When I was growing up, family was considered firstly to be my parents and siblings and then on outwards to include other relatives. It never occurred to me to view others in my community, or even broader as ‘family.’ There was also a strong message at the time that “you can choose your friends, but you can’t choose your family.” This idea that ‘family’ comprised of only relatives and was therefore a fixed entity was widespread. Furthermore, what went on in families was considered their private business and others had no right to interfere, making ‘family’ firmly off limits in terms of closer scrutiny. This attitude continues to exist in the present day and still with a complacency and reluctance to look more deeply into what ‘family’ actually means and how it interlinks with other aspects of human life.
The dynamics of the family unit have certainly changed over time. These days many children grow up in single parent and blended family situations. There are also increasing numbers of grandparents and other relatives raising children. Same sex couples rearing children is another growing area and in Australia, the number of children in foster care keeps increasing yearly. Surrogacy and adoptee parents also co-exist with more traditional forms of child caring and rearing and family groups. Adult children are living with parents for years longer than in the past. Beyond the genetic descriptions of ‘family,’ people also often consider who’s in and who’s out of their ‘family’ along religious, political, ethnic, cultural, geographic and/or socioeconomic lines. This all suggests that the ‘family’ concept is much more dynamic and multidimensional than often first assumed.
As people move through the course of their life, the impact of their upbringing is massive. There are undoubtedly many wonderful qualities that are passed along in families from one generation to the next. The family environment is a primary teaching ground for children as they learn about life and relationships from those around them and they carry many of these values, ideas and beliefs into adulthood. The next generation of citizens is shaped, with standards set that contribute to the makeup of the fabric of society, wherever that person is living. Some may ask “So why is this topic even being raised: isn’t this all a good thing?” The answer to that is that it is not just the valuable qualities that are passed on, it is also the uglier aspects of human behaviour which we usually don’t like to be reminded about that often sprout unchecked because they originated within the largely unaccountable family setting.
By taking a wholistic view it can be seen that ‘family’ is a central background feature behind many social ills, yet seemingly there is a massive unwillingness to examine the concept in any detail.
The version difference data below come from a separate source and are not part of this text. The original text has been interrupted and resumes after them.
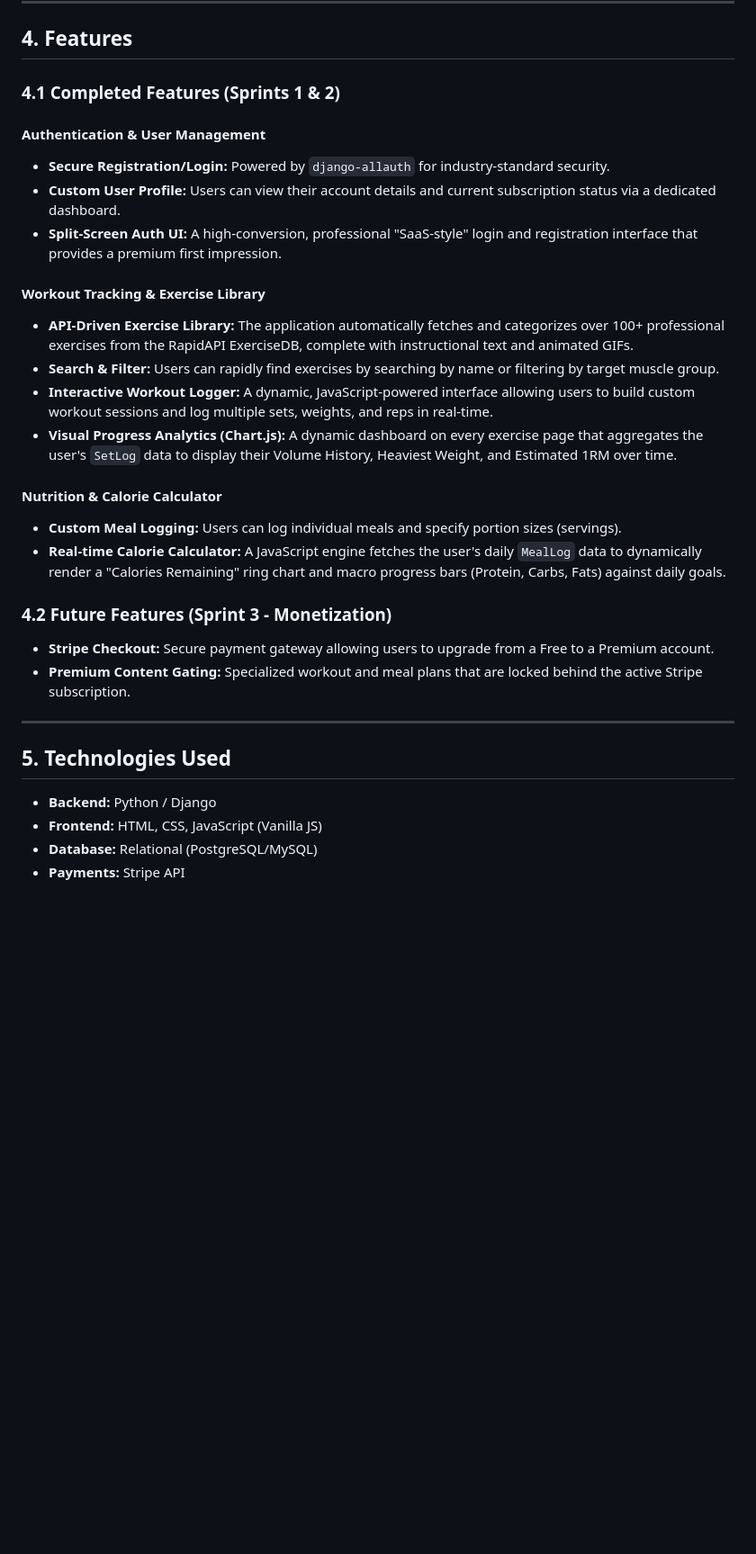
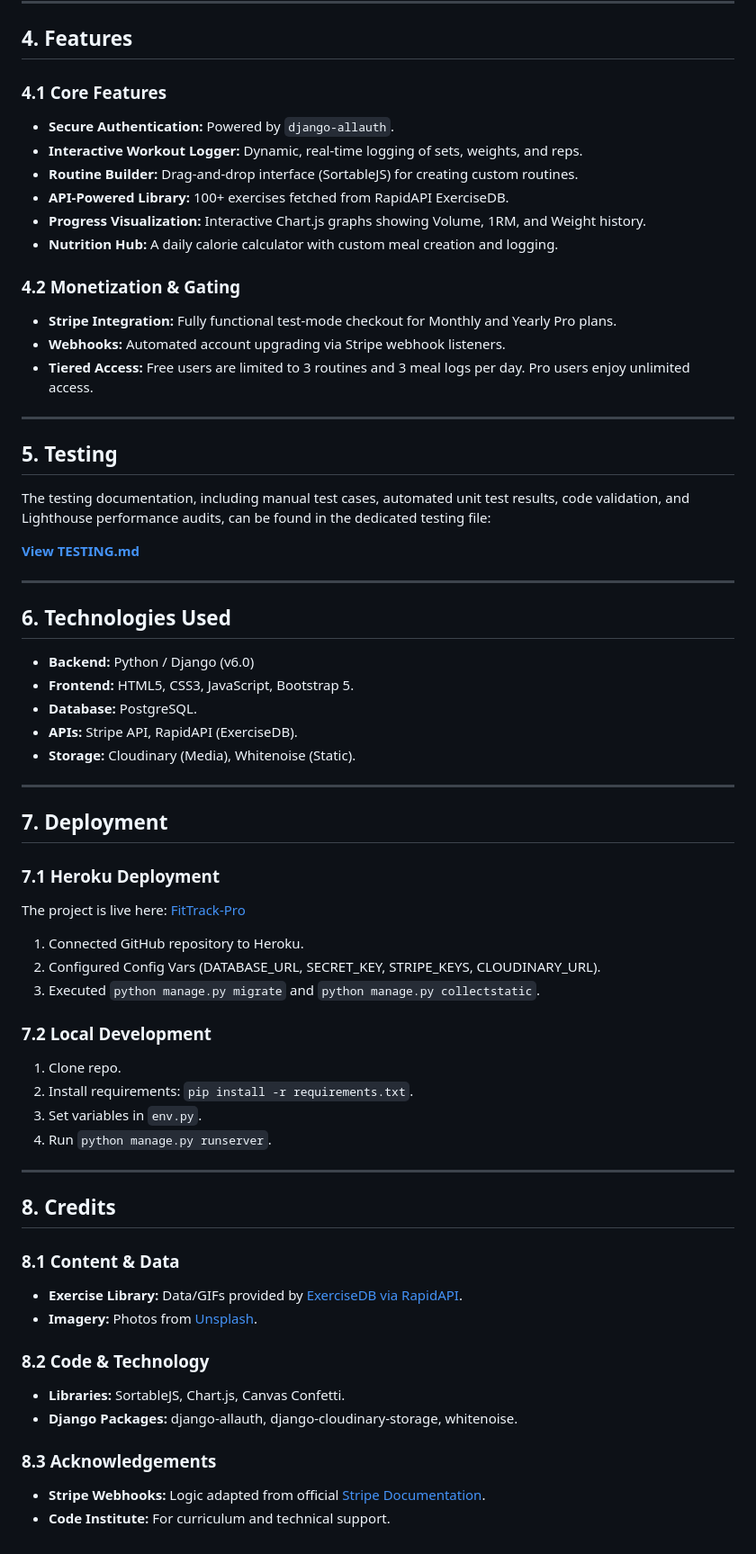
Before and after one commit to mlucasmichel/FitTrack-Pro, a Markdown page: README.md, the part around one of its changes. Shown at 90% size. Rendered like a GitHub page; blank space fills up the shorter version.

```diff
--- a/README.md
+++ b/README.md
@@ -68,35 +83,64 @@ The application is built on a relational structure designed to manage premium co
 
 ## 4. Features
 
-### 4.1 Completed Features (Sprints 1 & 2)
+### 4.1 Core Features
+*   **Secure Authentication:** Powered by `django-allauth`.
+*   **Interactive Workout Logger:** Dynamic, real-time logging of sets, weights, and reps.
+*   **Routine Builder:** Drag-and-drop interface (SortableJS) for creating custom routines.
+*   **API-Powered Library:** 100+ exercises fetched from RapidAPI ExerciseDB.
+*   **Progress Visualization:** Interactive Chart.js graphs showing Volume, 1RM, and Weight history.
+*   **Nutrition Hub:** A daily calorie calculator with custom meal creation and logging.
 
-#### Authentication & User Management
-*   **Secure Registration/Login:** Powered by `django-allauth` for industry-standard security.
-*   **Custom User Profile:** Users can view their account details and current subscription status via a dedicated dashboard.
-*   **Split-Screen Auth UI:** A high-conversion, professional "SaaS-style" login and registration interface that provides a premium first impression.
-
-#### Workout Tracking & Exercise Library
-*   **API-Driven Exercise Library:** The application automatically fetches and categorizes over 100+ professional exercises from the RapidAPI
-ExerciseDB, complete with instructional text and animated GIFs.
-*   **Search & Filter:** Users can rapidly find exercises by searching by name or filtering by target muscle group.
-*   **Interactive Workout Logger:** A dynamic, JavaScript-powered interface allowing users to build custom workout sessions and log multiple sets,
-weights, and reps in real-time.
-*   **Visual Progress Analytics (Chart.js):** A dynamic dashboard on every exercise page that aggregates the user's `SetLog` data to display their
-Volume History, Heaviest Weight, and Estimated 1RM over time.
-
-#### Nutrition & Calorie Calculator
-*   **Custom Meal Logging:** Users can log individual meals and specify portion sizes (servings).
-*   **Real-time Calorie Calculator:** A JavaScript engine fetches the user's daily `MealLog` data to dynamically render a "Calories Remaining" ring
-chart and macro progress bars (Protein, Carbs, Fats) against daily goals.
-
-### 4.2 Future Features (Sprint 3 - Monetization)
-*   **Stripe Checkout:** Secure payment gateway allowing users to upgrade from a Free to a Premium account.
-*   **Premium Content Gating:** Specialized workout and meal plans that are locked behind the active Stripe subscription.
+### 4.2 Monetization & Gating
+*   **Stripe Integration:** Fully functional test-mode checkout for Monthly and Yearly Pro plans.
+*   **Webhooks:** Automated account upgrading via Stripe webhook listeners.
+*   **Tiered Access:** Free users are limited to 3 routines and 3 meal logs per day. Pro users enjoy unlimited access.
 
 ***
 
-## 5. Technologies Used
-* **Backend:** Python / Django
-* **Frontend:** HTML, CSS, JavaScript (Vanilla JS)
-* **Database:** Relational (PostgreSQL/MySQL)
-* **Payments:** Stripe API
+## 5. Testing
+
+The testing documentation, including manual test cases, automated unit test results, code validation, and Lighthouse performance audits, can be found in the dedicated testing file:
+
+[**View TESTING.md**](docs/TESTING.md)
+
+***
+
+## 6. Technologies Used
+*   **Backend:** Python / Django (v6.0)
+*   **Frontend:** HTML5, CSS3, JavaScript, Bootstrap 5.
+*   **Database:** PostgreSQL.
+*   **APIs:** Stripe API, RapidAPI (ExerciseDB).
+*   **Storage:** Cloudinary (Media), Whitenoise (Static).
+
+***
+
+## 7. Deployment
+
+### 7.1 Heroku Deployment
+The project is live here: [FitTrack-Pro](https://fittrack-pro-48af9670b2de.herokuapp.com/)
+1.  Connected GitHub repository to Heroku.
+2.  Configured Config Vars (DATABASE_URL, SECRET_KEY, STRIPE_KEYS, CLOUDINARY_URL).
+3.  Executed `python manage.py migrate` and `python manage.py collectstatic`.
+
+### 7.2 Local Development
+1.  Clone repo.
+2.  Install requirements: `pip install -r requirements.txt`.
+3.  Set variables in `env.py`.
+4.  Run `python manage.py runserver`.
+
+***
+
+## 8. Credits
+
+### 8.1 Content & Data
+*   **Exercise Library:** Data/GIFs provided by [ExerciseDB via RapidAPI](https://rapidapi.com/justin-m-pk-m-p-m-nwovszks/api/exercisedb/).
+*   **Imagery:** Photos from [Unsplash](https://unsplash.com/).
+
+### 8.2 Code & Technology
+*   **Libraries:** SortableJS, Chart.js, Canvas Confetti.
+*   **Django Packages:** django-allauth, django-cloudinary-storage, whitenoise.
+
+### 8.3 Acknowledgements
+*   **Stripe Webhooks:** Logic adapted from official [Stripe Documentation](https://stripe.com/docs/webhooks).
+*   **Code Institute:** For curriculum and technical support.
```
Also changed, not shown: other parts of README.md (+44 -29 lines).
Take for example, the fact that many individuals believe it is acceptable to behave abusively towards others if it is within the confines of the family unit. Given the central role of family in raising children, it’s reasonable to assume that the transition away from being loving and open towards others started early in life. Sadly, what such children were taught/experienced within their particular family is often then passed on, leading to the normalisation of intergenerational cycles of abusive behaviours continuing with little real accountability.
The illusions around family are exposed even more when we are prepared to stand back and honestly look at how ideals and beliefs around ‘family’ link to human behaviour worldwide. The number of refugees globally has exploded in recent years and includes many displaced children who are not accompanied by a parent or a guardian yet are in desperate need of care and protection. Who is their ‘family’? Who is responsible for protecting, nurturing and caring for them? Is it the government of the countries involved and their citizens – or the wider world? Similarly, how do our pictures of who is and isn’t family apply with other vulnerable populations such as those caught in human trafficking and/or paedophilia rings?
While these questions may cause discomfort, they do suggest that we can’t ignore looking at the part our individual views around ‘family’ have played in limiting our willingness to compassionately respond to the high prevalence of multisystemic abuse globally. They also raise questions about what we have been indoctrinated into due to our family beliefs and ideals; what’s allowable and what’s not and so forth as the following quote invites us to ponder on:
“The three basic tenets that found and make family true:
True family is about love;
it is not about abuse and control.
True family is about love;
it is not about surnames, blood, skin colour or genes.
True family is about love;
it is not an intellectual understanding, gathering or
the making from an egg or sperm.”
[Serge Benhayon, Esoteric Teaching and Revelations, Volume II, Ed. 2, p. 442]
When ‘family’ is reduced to surnames, blood, skin colour, genes, eggs or sperm, instead of love, it explains how what we do to each other in the name of ‘family’ is what fuels suffering – be it abuse, violence, domination, holding rigid expectations, isolation or exclusion.
When we experience, witness or repeat these elements in our own lives, we can collude with the status quo and ignore or dismiss them as being ‘just the way it is’ and further entrench the rot around family. Or we can start to make family about connecting with the inner heart that knows true love, and from there impulses us to live not blinkered, reluctant or wishful lives, but responsibly with awareness, understanding, compassion and joy.
When family is lived in this way our immediate family benefits, but even greater than this is the valuable contribution we are making to our fellow human global family through the expression of care and kindness on a daily basis. One thing is for sure: whichever investment we choose to make will either allow the harm to continue unchecked, or it will support universal family healing and wellbeing.
By Helen Giles, Social Worker, Townsville